Railcars, tractor tank cars, and barges are valuable assets in terms of taking advantage of arbitrage opportunities where there is not a direct connection via a pipeline. These assets tend to be critical to the overall logistics operations of certain midstream firms. A product may move from the wellhead to a fractionation plant, then back to a storage well, then to the isobutylene plant, back to a storage well again, and then transported to the customer. Trucks, barges, and tractor tanks cars are critical to the last mile of distribution logistics.

Fractionation Assets Benefit From Operating at Market Hubs
After gas processing, the NGLs are separated into individual components via fractionation. NGLs typically move to market via tank cars, trucks, or NGL pipelines. NGL content can vary per basin, with some areas very being rich (lots of NGLs) and others dry (low quantity of NGLs). NGLs are typically used as feedstock for plastics and petrochemicals, heating, and refinery blending. The profitability of the industry generally depends on the value of the extracted components (net of extraction and transportation costs) being greater as separate components versus being left in the natural gas stream. Generally, NGLs are priced relative to the price of oil, so the greater spread between the price of oil and natural gas, the more profitable it is to extract NGLs from natural gas.

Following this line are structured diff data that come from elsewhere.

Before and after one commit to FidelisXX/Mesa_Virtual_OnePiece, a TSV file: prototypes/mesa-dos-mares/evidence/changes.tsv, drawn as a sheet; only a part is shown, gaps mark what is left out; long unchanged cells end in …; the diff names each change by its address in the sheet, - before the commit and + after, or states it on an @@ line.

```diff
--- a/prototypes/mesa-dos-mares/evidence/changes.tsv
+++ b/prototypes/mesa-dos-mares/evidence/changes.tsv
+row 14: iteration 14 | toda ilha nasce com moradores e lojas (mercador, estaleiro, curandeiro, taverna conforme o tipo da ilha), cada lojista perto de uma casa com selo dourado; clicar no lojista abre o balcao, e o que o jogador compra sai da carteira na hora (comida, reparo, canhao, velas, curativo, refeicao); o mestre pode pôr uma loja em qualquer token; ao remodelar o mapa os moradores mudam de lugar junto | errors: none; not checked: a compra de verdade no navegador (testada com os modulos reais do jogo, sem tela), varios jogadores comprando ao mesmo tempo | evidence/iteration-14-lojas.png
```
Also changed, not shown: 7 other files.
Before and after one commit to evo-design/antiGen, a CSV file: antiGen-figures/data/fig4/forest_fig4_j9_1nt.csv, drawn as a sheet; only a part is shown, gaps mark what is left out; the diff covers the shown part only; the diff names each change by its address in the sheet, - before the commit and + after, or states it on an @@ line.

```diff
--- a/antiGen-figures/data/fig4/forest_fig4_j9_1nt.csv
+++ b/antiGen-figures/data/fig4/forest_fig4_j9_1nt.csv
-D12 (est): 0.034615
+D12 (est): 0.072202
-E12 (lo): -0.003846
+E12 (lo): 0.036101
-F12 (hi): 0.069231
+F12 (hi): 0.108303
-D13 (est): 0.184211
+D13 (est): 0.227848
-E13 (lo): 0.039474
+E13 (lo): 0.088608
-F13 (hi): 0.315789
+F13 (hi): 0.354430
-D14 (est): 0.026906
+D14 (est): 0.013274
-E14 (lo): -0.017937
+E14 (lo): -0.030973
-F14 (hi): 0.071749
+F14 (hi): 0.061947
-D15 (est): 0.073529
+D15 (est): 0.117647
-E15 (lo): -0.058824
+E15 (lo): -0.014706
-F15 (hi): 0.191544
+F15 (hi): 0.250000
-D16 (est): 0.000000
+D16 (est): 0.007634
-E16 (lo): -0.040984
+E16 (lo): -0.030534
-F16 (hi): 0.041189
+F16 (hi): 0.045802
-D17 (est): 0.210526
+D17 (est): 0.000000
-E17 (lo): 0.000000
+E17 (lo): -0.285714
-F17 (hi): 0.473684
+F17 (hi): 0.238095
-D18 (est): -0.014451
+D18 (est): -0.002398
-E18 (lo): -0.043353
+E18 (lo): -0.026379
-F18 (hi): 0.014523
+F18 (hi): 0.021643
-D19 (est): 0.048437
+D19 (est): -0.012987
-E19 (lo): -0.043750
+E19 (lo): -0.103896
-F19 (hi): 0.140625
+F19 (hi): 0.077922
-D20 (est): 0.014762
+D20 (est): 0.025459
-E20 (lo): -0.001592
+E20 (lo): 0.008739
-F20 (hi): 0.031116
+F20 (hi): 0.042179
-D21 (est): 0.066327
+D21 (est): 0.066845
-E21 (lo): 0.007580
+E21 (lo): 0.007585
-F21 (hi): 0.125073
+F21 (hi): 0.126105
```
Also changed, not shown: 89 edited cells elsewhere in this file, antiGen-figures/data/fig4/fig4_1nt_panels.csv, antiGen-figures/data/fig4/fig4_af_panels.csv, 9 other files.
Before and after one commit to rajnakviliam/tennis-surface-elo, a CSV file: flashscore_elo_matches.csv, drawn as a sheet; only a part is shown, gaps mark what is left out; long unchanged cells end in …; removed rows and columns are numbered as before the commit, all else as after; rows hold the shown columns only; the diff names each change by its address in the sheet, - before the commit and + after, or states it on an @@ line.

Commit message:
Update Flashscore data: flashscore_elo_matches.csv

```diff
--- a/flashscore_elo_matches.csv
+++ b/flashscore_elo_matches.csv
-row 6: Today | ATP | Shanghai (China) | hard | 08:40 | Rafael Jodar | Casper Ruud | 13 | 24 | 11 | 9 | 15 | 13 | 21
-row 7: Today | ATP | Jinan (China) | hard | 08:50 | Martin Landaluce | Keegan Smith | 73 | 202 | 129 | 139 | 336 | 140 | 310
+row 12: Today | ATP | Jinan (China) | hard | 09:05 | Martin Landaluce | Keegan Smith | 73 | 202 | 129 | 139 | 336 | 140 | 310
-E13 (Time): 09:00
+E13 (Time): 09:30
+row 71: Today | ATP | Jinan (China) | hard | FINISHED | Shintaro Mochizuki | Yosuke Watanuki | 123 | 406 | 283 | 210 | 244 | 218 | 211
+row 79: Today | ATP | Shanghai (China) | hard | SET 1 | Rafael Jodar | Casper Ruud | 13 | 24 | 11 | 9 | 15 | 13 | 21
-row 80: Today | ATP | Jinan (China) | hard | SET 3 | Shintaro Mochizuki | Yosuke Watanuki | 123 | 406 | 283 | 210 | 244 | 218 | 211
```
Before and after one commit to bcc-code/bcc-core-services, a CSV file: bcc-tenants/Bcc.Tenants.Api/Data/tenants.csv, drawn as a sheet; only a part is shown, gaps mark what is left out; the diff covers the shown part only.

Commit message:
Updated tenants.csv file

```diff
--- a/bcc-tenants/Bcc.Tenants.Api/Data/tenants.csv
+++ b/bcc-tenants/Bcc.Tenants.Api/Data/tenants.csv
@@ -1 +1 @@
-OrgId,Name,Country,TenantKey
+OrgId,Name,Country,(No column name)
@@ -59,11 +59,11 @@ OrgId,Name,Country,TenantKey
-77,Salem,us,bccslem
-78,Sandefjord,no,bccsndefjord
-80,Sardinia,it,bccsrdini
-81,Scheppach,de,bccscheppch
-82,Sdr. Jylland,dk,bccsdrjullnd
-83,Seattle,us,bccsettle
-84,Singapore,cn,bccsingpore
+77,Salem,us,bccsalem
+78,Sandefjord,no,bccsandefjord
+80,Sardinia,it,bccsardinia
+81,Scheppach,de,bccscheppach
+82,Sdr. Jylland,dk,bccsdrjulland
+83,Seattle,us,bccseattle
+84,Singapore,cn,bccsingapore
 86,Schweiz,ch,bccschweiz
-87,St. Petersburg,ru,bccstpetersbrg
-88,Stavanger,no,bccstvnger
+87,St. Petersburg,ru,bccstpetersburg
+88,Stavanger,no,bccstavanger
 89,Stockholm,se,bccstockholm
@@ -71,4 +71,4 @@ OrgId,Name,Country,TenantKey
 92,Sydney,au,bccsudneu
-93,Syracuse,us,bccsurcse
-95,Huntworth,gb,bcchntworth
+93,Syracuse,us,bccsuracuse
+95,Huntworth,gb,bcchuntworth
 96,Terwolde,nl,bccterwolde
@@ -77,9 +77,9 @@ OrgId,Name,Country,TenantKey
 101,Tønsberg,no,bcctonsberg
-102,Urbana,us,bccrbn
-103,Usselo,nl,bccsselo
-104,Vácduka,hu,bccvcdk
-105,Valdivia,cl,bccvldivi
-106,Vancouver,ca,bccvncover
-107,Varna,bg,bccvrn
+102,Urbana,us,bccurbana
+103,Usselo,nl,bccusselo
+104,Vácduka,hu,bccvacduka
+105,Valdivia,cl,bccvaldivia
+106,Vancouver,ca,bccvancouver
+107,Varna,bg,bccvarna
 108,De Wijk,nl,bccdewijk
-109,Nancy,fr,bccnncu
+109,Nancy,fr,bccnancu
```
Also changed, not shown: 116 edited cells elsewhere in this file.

We do consider fractionators to be higher-quality assets than natural gas and processing assets because of the more concentrated nature of the market. Gas processing plants typically connect to a single NGL fractionation plant because it is uneconomic to have multiple connections, whereas shippers often have multiple options for gas gathering and processing. We estimate around 4.5 million-5 million bpd of fractionation capacity is in the U.S. versus about 77 bcf/d (or 13 billion bpd) of natural gas processing capacity. We estimate that 70%-80% of the fractionation market is concentrated with about seven or eight key players, all quality midstream firms and generally at relatively few key market hubs. Given that NGL fractionation plants are between natural gas processing plants and other parts of the midstream value chain, we think these investments are more likely to be sanctioned by a firm that owns all three parts of the chain versus an independent third party that will not be able to guarantee enough upstream and downstream supply to make the investment profitable. Contracts are also typically fee-based.

With an estimated 40% of fractionation capacity in the U.S. at Mont Belvieu,  Targa Resources (TRGP),  Energy Transfer Partners (ETP) (via Lone Star), and  Enterprise Products Partners (EPD) are dominant at this important market hub. The barriers to entry are sizable in terms of obtaining the necessary real estate, the related upstream and downstream parts of the value chain, and more specifically for Mont Belvieu, the salt caverns for NGL storage are quite important. These storage assets are critical for managing the logistics of exporting liquefied petroleum gas, for example, but also for allowing midstream firms and producers to take advantage of seasonal changes in demand and prices. Given fractionation’s position in the overall value chain, it only makes sense to expand capacity when new pipelines are added to deliver NGLs to the hub, and those assets are likely to be controlled by the same players that control the fractionation capacity, ensuring a rational and profitable market.

Storage is also a hub-based activity in general, and it plays a crucial role in the market in terms of managing flows by type and quality from multiple pipelines at a central hub. For example, Cushing, Oklahoma, is the largest crude oil storage hub and serves as an important market indicator in the oil world. Rates are generally market-based, with limited amounts of regulation, and contracts are typically a few years. Storage assets provide an important market buffer between the production of a given hydrocarbon (which can vary depending on flows) and consumption (which can vary daily as well as seasonally). Storage also allows midstream firms to accommodate scheduled or unscheduled outages at certain assets. Similar to oil storage, certain midstream firms use storage to take advantages of seasonal changes in demand, earning incremental fees.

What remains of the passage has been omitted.